The Colorado River watershed serves as a primary water source for millions of people living in seven western states, including the state of California.
In 1922, negotiations began on a multi-state compact to allocate the waters of the Colorado River between seven Upper and Lower Basin states. It was eventually agreed that each basin would receive 7.5 million acre-feet of water per year. A while later, the Lower Basin states (California, Nevada and Arizona) further allocated their 7.5 million acre-feet allocation as follows:
California – 4.4 million acre-feet
Arizona – 2.8 million acre-feet
Nevada – 300,000 acre-feet
In 1931, the California Seven-Party Agreement divided California’s 4.4 million acre-feet allotment, plus any excess, among the seven major water users in the state. In 2003, the Quantification Settlement Agreement further quantified provisions of the California Seven-Party Agreement and allowed for agriculture to urban water transfers.
The Palo Verde Irrigation District, Yuma Project-Reservoir Division, Imperial Irrigation District and Coachella Valley Water District are collectively entitled to 3.85 million acre-feet per year. The remaining 550,000 acre-feet is reserved for MWD, who can also call on another 662,000 acre-feet when adequate water is available. The City of Long Beach purchases 40 percent of its water from MWD.
In 2010, the legality of the QSA was challenged in court. If the QSA is ultimately deemed unconstitutional, the reliability of the Colorado River as a future water supply for California will be dramatically reduced.
Water from the Colorado River reaches southern California through the Colorado River Aqueduct (CRA), a 242-mile long water conveyance system capable of transporting 1.3 million acre-feet of water per year.
The CRA was built from 1933 to 1941 by the Metropolitan Water District of Southern California (MWD) in order to supply water to the 13 southern California cities that were founding member agencies of MWD. The time, manpower and engineering required to complete the massive aqueduct was considerable.
The construction of the Hoover Dam was completed in 1937. In doing so, it created Lake Mead, which holds millions of acre-feet of Colorado River water. For over a decade, the Colorado River watershed has experienced severe drought, which has caused the water elevation in Lake Mead to drop by over 130 feet in that same period of time.
On November 4, 2010, the elevation in Lake Mead reached 1,082.07 feet, the lowest level ever since the completion of the Hoover Dam. When the Lake drops below 1,075 feet, it will trigger the first ever Colorado River allocation shortage, reducing water to the states of Nevada and Arizona. Additional drops would eventually impact California’s water supply allocation.

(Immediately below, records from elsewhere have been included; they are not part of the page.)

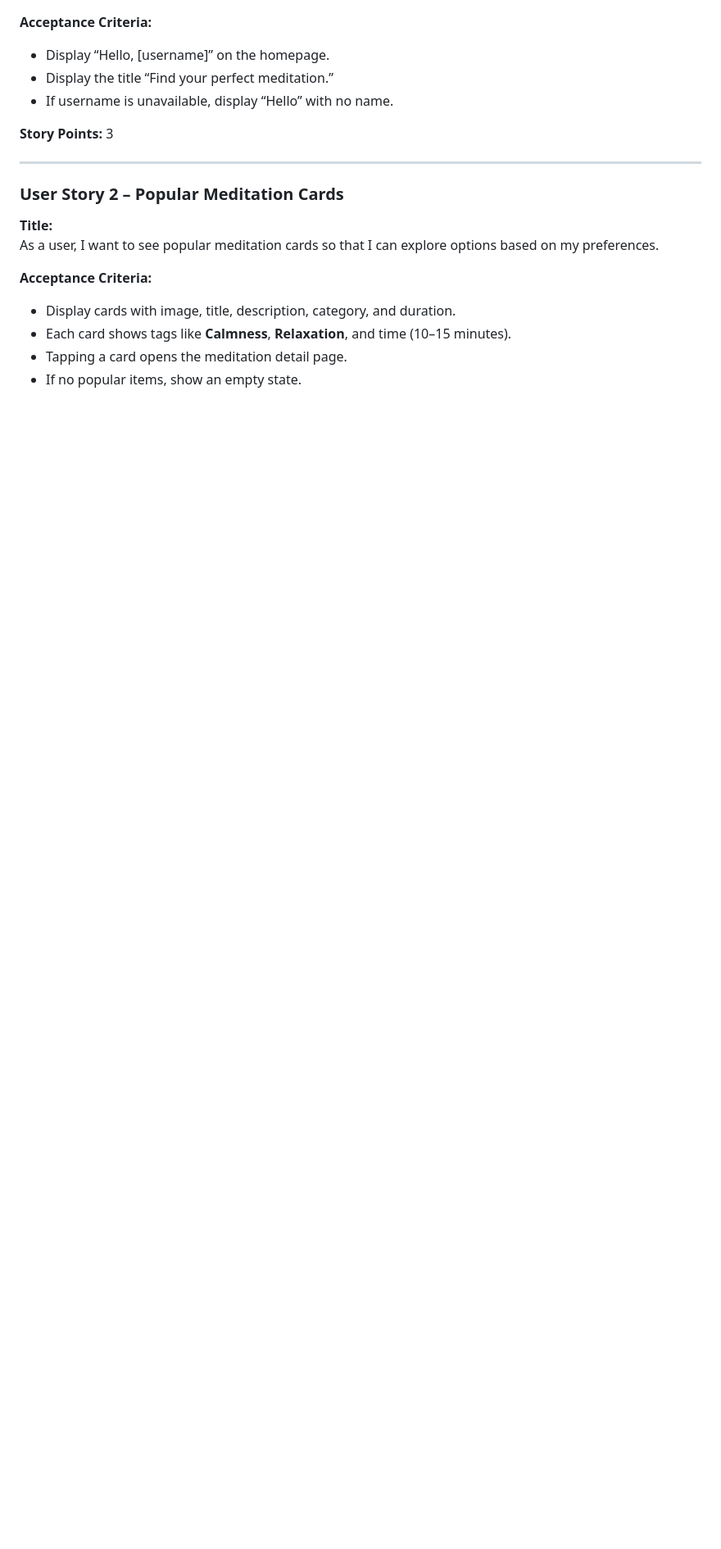
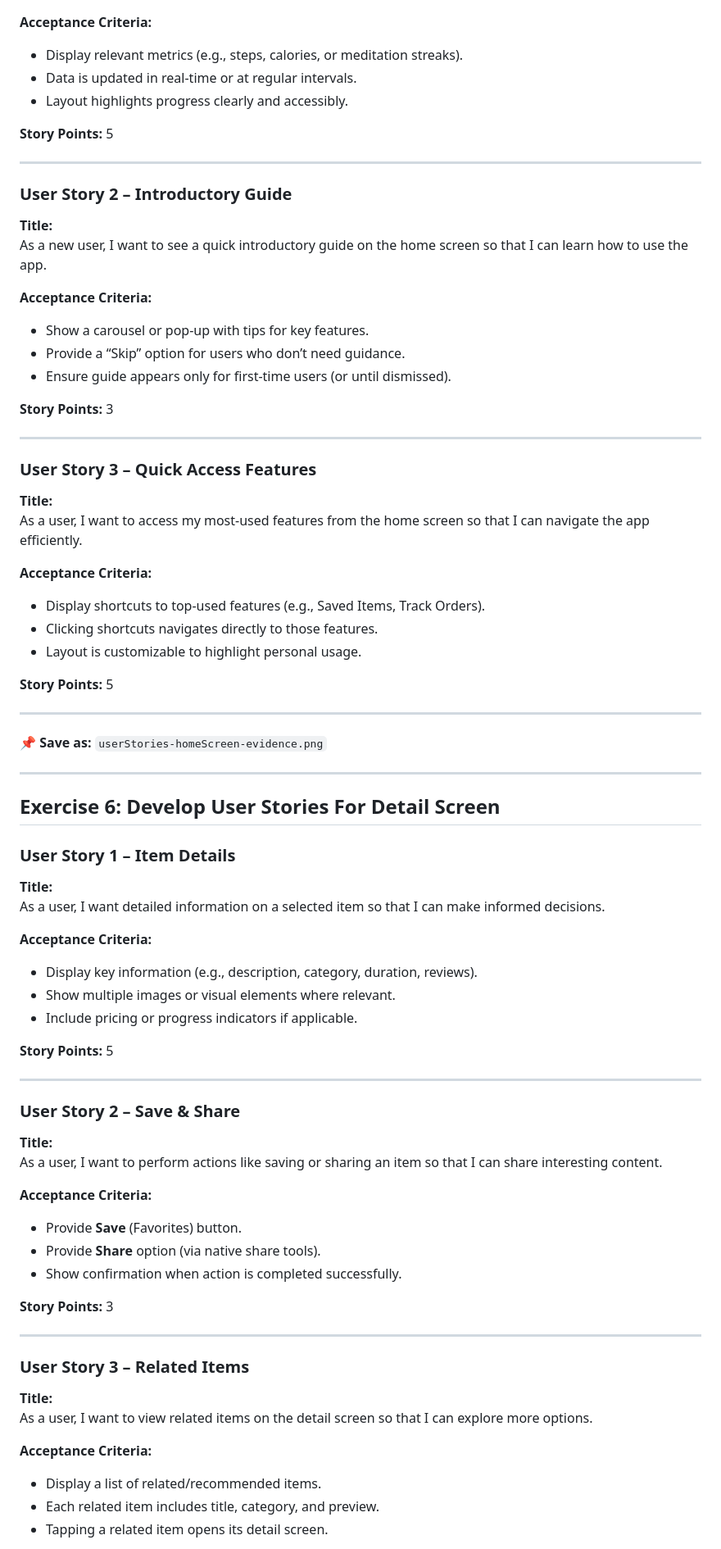
Before and after one commit to Der0bah/meditationApp, a Markdown page: meditation_user_stories.md, the part around the change printed below. Shown: that part at 82% size. Drawn GitHub-style; blank space fills up the shorter version.

```diff
--- a/meditation_user_stories.md
+++ b/meditation_user_stories.md
@@ -64,19 +70,77 @@ As a user, I want a personalized greeting with my name and a title so that I fee
 
 **Acceptance Criteria:**
-- Display “Hello, [username]” on the homepage.
-- Display the title “Find your perfect meditation.”
-- If username is unavailable, display “Hello” with no name.
+- Display relevant metrics (e.g., steps, calories, or meditation streaks).
+- Data is updated in real-time or at regular intervals.
+- Layout highlights progress clearly and accessibly.
+
+**Story Points:** 5
+
+---
+
+### User Story 2 – Introductory Guide
+**Title:**
+As a new user, I want to see a quick introductory guide on the home screen so that I can learn how to use the app.
+
+**Acceptance Criteria:**
+- Show a carousel or pop-up with tips for key features.
+- Provide a “Skip” option for users who don’t need guidance.
+- Ensure guide appears only for first-time users (or until dismissed).
 
 **Story Points:** 3
 
 ---
 
-### User Story 2 – Popular Meditation Cards
+### User Story 3 – Quick Access Features
 **Title:**
-As a user, I want to see popular meditation cards so that I can explore options based on my preferences.
+As a user, I want to access my most-used features from the home screen so that I can navigate the app efficiently.
 
 **Acceptance Criteria:**
-- Display cards with image, title, description, category, and duration.
-- Each card shows tags like **Calmness**, **Relaxation**, and time (10–15 minutes).
-- Tapping a card opens the meditation detail page.
-- If no popular items, show an empty state.
+- Display shortcuts to top-used features (e.g., Saved Items, Track Orders).
+- Clicking shortcuts navigates directly to those features.
+- Layout is customizable to highlight personal usage.
+
+**Story Points:** 5
+
+---
+
+📌 **Save as:** `userStories-homeScreen-evidence.png`
+
+---
+
+## Exercise 6: Develop User Stories For Detail Screen
+
+### User Story 1 – Item Details
+**Title:**
+As a user, I want detailed information on a selected item so that I can make informed decisions.
+
+**Acceptance Criteria:**
+- Display key information (e.g., description, category, duration, reviews).
+- Show multiple images or visual elements where relevant.
+- Include pricing or progress indicators if applicable.
+
+**Story Points:** 5
+
+---
+
+### User Story 2 – Save & Share
+**Title:**
+As a user, I want to perform actions like saving or sharing an item so that I can share interesting content.
+
+**Acceptance Criteria:**
+- Provide **Save** (Favorites) button.
+- Provide **Share** option (via native share tools).
+- Show confirmation when action is completed successfully.
+
+**Story Points:** 3
+
+---
+
+### User Story 3 – Related Items
+**Title:**
+As a user, I want to view related items on the detail screen so that I can explore more options.
+
+**Acceptance Criteria:**
+- Display a list of related/recommended items.
+- Each related item includes title, category, and preview.
+- Tapping a related item opens its detail screen.
+
```
Also changed, not shown: other parts of meditation_user_stories.md (+201 -181 lines).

It is absolutely essential that users of Colorado River water understand how precarious of a situation now exists on the river. This source can no longer be considered 100 percent reliable, which should persuade people to permanently change their water use habits so that wasteful and inefficient water uses are no longer tolerated.